Posting Citizen Journalist • Eastsound, WA • Member since Nov 25, 2016

Michael Riordan writes about science, technology and public policy from Orcas Island, where he lives and kayaks. He holds a PhD degree in physics from MIT, having worked on the [...]

Comments by Readers

Konrad Lau

Apr 01, 2019

Here we have another, well-written diatribe regarding the dearth of Orca in the local waters and the threats (real or imagined) to their continued residency.

I read the article and no mention was made of the continued, century-old dumping of human waste (i.e. black water and sludge) into those same waters.

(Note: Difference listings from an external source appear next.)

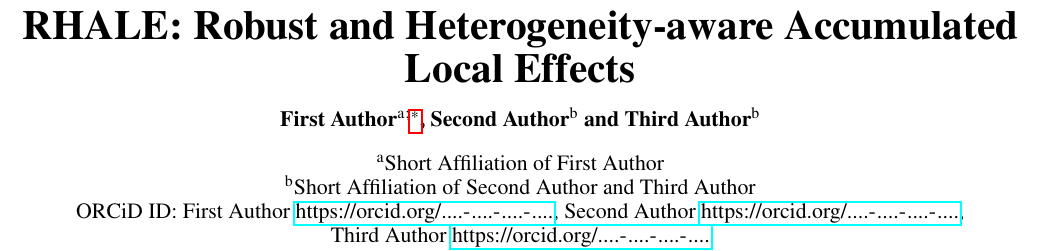
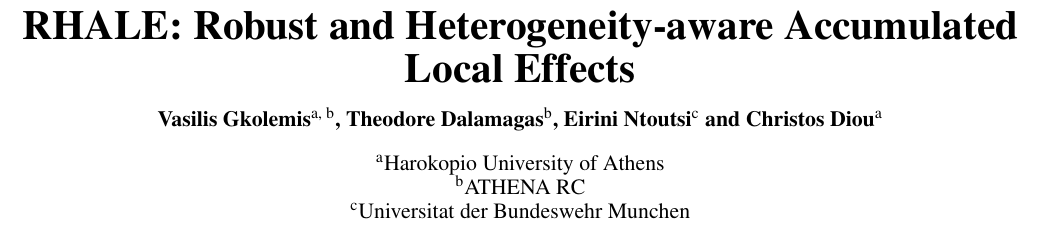
Before and after one commit to givasile/RHALE, a LaTeX document (paper/gkolemis-RHALE.tex): part of page 1 of 7, cut so that both start at the same text. Compiled offline with pdfLaTeX.

Commit message:
added author names

```diff
--- a/paper/gkolemis-RHALE.tex
+++ b/paper/gkolemis-RHALE.tex
@@ -36,13 +45,14 @@
 
 \title{RHALE: Robust and Heterogeneity-aware Accumulated Local Effects}
 
-\author[A]{\fnms{First}~\snm{Author}\orcid{....-....-....-....}\thanks{Corresponding Author. Email: somename@university.edu.}}
-\author[B]{\fnms{Second}~\snm{Author}\orcid{....-....-....-....}}
-\author[B]{\fnms{Third}~\snm{Author}\orcid{....-....-....-....}} % use of \orcid{} is optional
+\author[A, B]{\fnms{Vasilis}~\snm{Gkolemis}} %\orcid{0000-0002-2636-0245}}
+\author[B]{\fnms{Theodore}~\snm{Dalamagas}} % \orcid{0000-0002-5002-7901}}
+\author[C]{\fnms{Eirini}~\snm{Ntoutsi}} % \orcid{0000-0001-5729-1003}}
+\author[A]{\fnms{Christos}~\snm{Diou}} % \orcid{0000-0002-2461-1928}}
 
-
-\address[A]{Short Affiliation of First Author}
-\address[B]{Short Affiliation of Second Author and Third Author}
+\address[A]{Harokopio University of Athens}
+\address[B]{ATHENA RC}
+\address[C]{Universitat der Bundeswehr Munchen}
 
 \begin{abstract}
 Accumulated Local Effects (ALE) is a widely-used explainability method for isolating the average effect of a feature on the output, because it handles cases with correlated features well. However, it has two limitations. First, it does not quantify the deviation of instance-level (local) effects from the average (global) effect, known as heterogeneity. Second, for estimating the average effect, it partitions the feature domain into user-defined, fixed-sized bins, where different bin sizes may lead to inconsistent ALE estimations. To address these limitations, we propose Robust and Heterogeneity-aware ALE (RHALE). RHALE quantifies the heterogeneity by considering the standard deviation of the local effects and automatically determines an optimal variable-size bin-splitting. In this paper, we prove that to achieve an unbiased approximation of the standard deviation of local effects within each bin, bin splitting must follow a set of sufficient conditions. Based on these conditions, we propose an algorithm that automatically determines the optimal partitioning, balancing the estimation bias and variance. Through evaluations on synthetic and real datasets, we demonstrate the superiority of RHALE compared to other methods, including the advantages of automatic bin splitting, especially in cases with correlated features.
```
Also changed, not shown: paper/gkolemis-RHALE.tex (21 more changed lines).
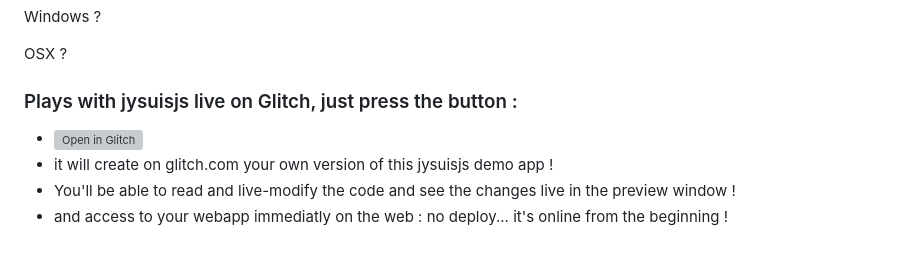
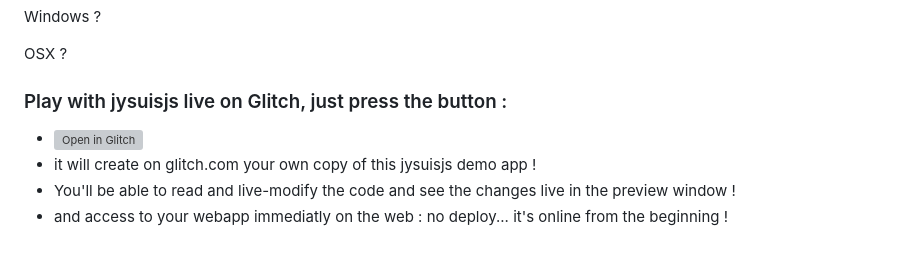
Before and after one commit to bibisixtynine/BasicWebPage, a Markdown page: readme.md, the part around the change. Rendered like a GitHub page; grey boxes are pictures that could not be loaded.

Commit message:
❄️🏧 Updated with Glitch

```diff
--- a/readme.md
+++ b/readme.md
@@ -118,9 +118,9 @@ Windows ?
 OSX ?
 
 
-### Plays with jysuisjs live on Glitch, just press the button :
+### Play with jysuisjs live on Glitch, just press the button :
 
 - [![Open in Glitch](https://cdn.glitch.global/612ceed7-8937-4cf1-b9e5-35fea986d94b/openwithglitch.svg?v=1696430639498)](https://glitch.com/edit/#!/import/github/bibisixtynine/basicwebpage)
-- it will create on glitch.com your own version of this jysuisjs demo app !
+- it will create on glitch.com your own copy of this jysuisjs demo app !
 - You'll be able to read and live-modify the code and see the changes live in the preview window !
 - and access to your webapp immediatly on the web : no deploy... it's online from the beginning !
```
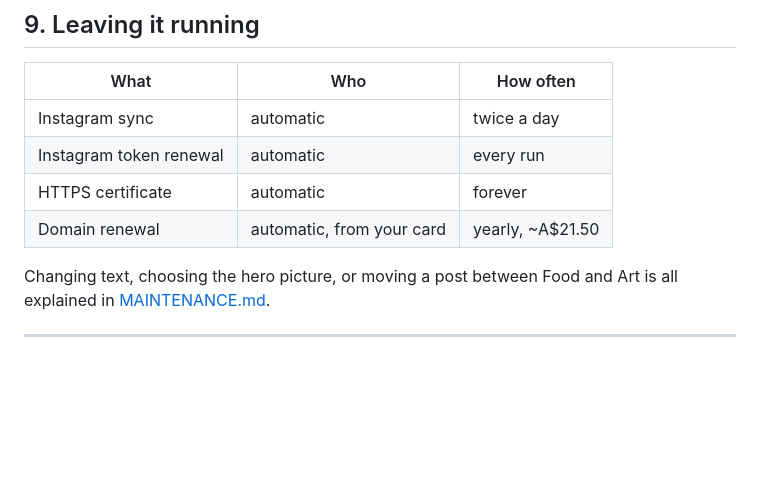
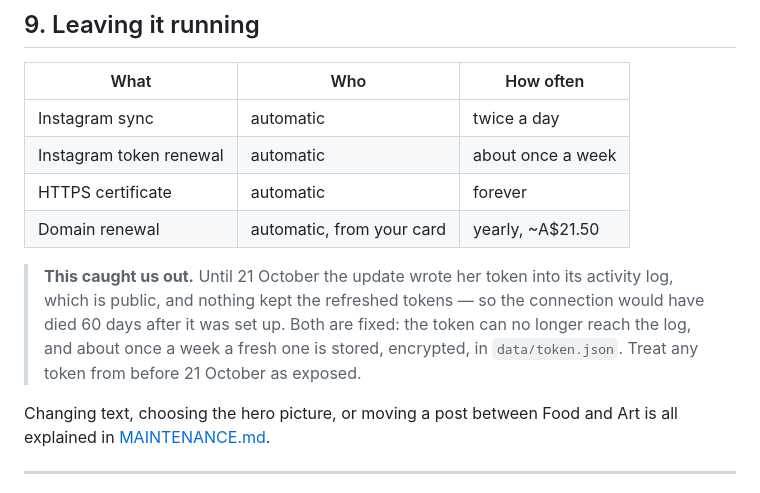
Before and after one commit to anirudhatalmale6-alt/manthas-food-palette, a Markdown page: docs/how-this-was-built.md, the part around the change. GitHub-like rendering; blank space fills up the shorter version.

Commit message:
Docs: how the Instagram token really renews, and the October fix

```diff
--- a/docs/how-this-was-built.md
+++ b/docs/how-this-was-built.md
@@ -167,9 +167,16 @@ this volume.
 | What | Who | How often |
 |---|---|---|
 | Instagram sync | automatic | twice a day |
-| Instagram token renewal | automatic | every run |
+| Instagram token renewal | automatic | about once a week |
 | HTTPS certificate | automatic | forever |
 | Domain renewal | automatic, from your card | yearly, ~A$21.50 |
+
+> **This caught us out.** Until 21 October the update wrote her token into its
+> activity log, which is public, and nothing kept the refreshed tokens — so the
+> connection would have died 60 days after it was set up. Both are fixed: the
+> token can no longer reach the log, and about once a week a fresh one is
+> stored, encrypted, in `data/token.json`. Treat any token from before
+> 21 October as exposed.
 
 Changing text, choosing the hero picture, or moving a post between Food and Art
 is all explained in
```
Also changed, not shown: MAINTENANCE.md (+12 -5 lines).
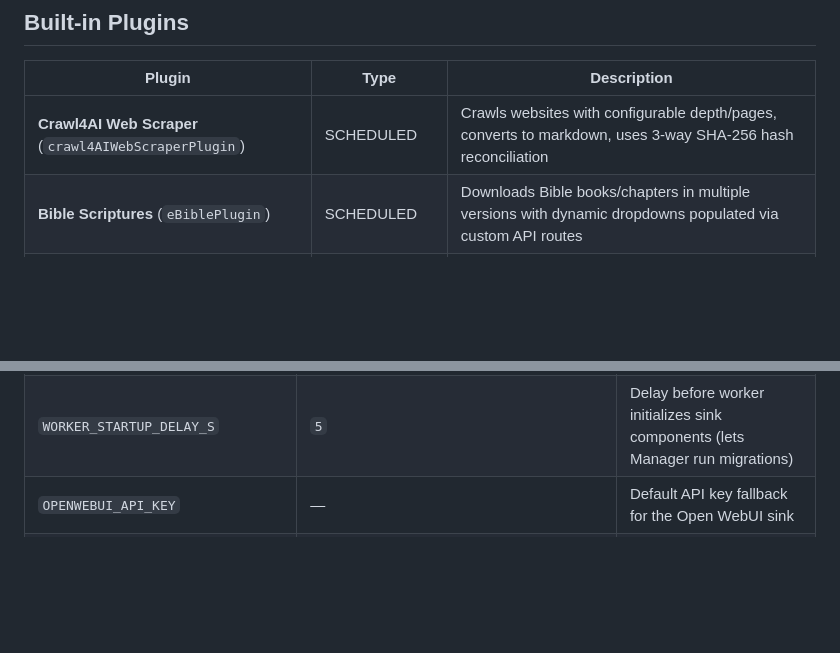
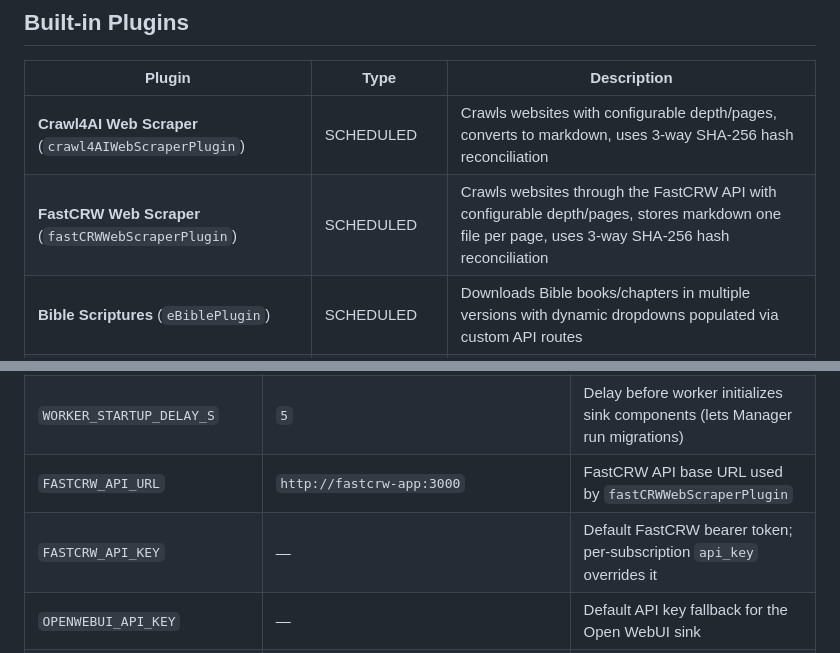
Before and after one commit to homeserverhq/autokb, a Markdown page: README.md, 2 parts joined by grey strips. Rendered like a GitHub page; blank space fills up the shorter version.

Commit message:
Added FastCRW crawler plugin

```diff
--- a/README.md
+++ b/README.md
@@ -118,6 +118,7 @@ API keys for targets are encrypted at rest and decrypted only at reconciliation
 | Plugin | Type | Description |
 |---|---|---|
 | **Crawl4AI Web Scraper** (`crawl4AIWebScraperPlugin`) | SCHEDULED | Crawls websites with configurable depth/pages, converts to markdown, uses 3-way SHA-256 hash reconciliation |
+| **FastCRW Web Scraper** (`fastCRWWebScraperPlugin`) | SCHEDULED | Crawls websites through the FastCRW API with configurable depth/pages, stores markdown one file per page, uses 3-way SHA-256 hash reconciliation |
 | **Bible Scriptures** (`eBiblePlugin`) | SCHEDULED | Downloads Bible books/chapters in multiple versions with dynamic dropdowns populated via custom API routes |
 | **Paperless Docling Parser** (`ePaperlessDoclingPlugin`) | SCHEDULED | Queries Paperless-ngx documents matching a filter, sends new and changed documents to Docling for OCR and parsing, and writes chunked markdown output (~490 tokens per chunk) |
 | **IMAP Folder Watch** (`imapFolderWatchPlugin`) | EVENT_BASED | Watches IMAP folders via IDLE push notifications, downloads new emails, chunks long messages |
@@ -241,6 +242,8 @@ Connect to `http://<host>:<mcp-port>/mcp` with streamable HTTP transport, sendin
 | `SMTP_HOST` / `SMTP_PORT` / `SMTP_USER` / `SMTP_PASS` / `SMTP_NOTIFY_EMAIL` | — | SMTP notification configuration |
 | `HEARTBEAT_TIMEOUT` | `300` | Seconds before watcher terminates unresponsive plugin |
 | `WORKER_STARTUP_DELAY_S` | `5` | Delay before worker initializes sink components (lets Manager run migrations) |
+| `FASTCRW_API_URL` | `http://fastcrw-app:3000` | FastCRW API base URL used by `fastCRWWebScraperPlugin` |
+| `FASTCRW_API_KEY` | — | Default FastCRW bearer token; per-subscription `api_key` overrides it |
 | `OPENWEBUI_API_KEY` | — | Default API key fallback for the Open WebUI sink |
 | `COGNEE_API_KEY` | — | Default API key fallback for the Cognee sink |
 
```
Also changed, not shown: assets/fastCRWWebScraperPlugin.png (added), 2 other files.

Why can we not focus on the real, clear and present dangers presented to the wildlife now and then think about the other proposed dangers?

Nice article but I believe it to be misplaced effort.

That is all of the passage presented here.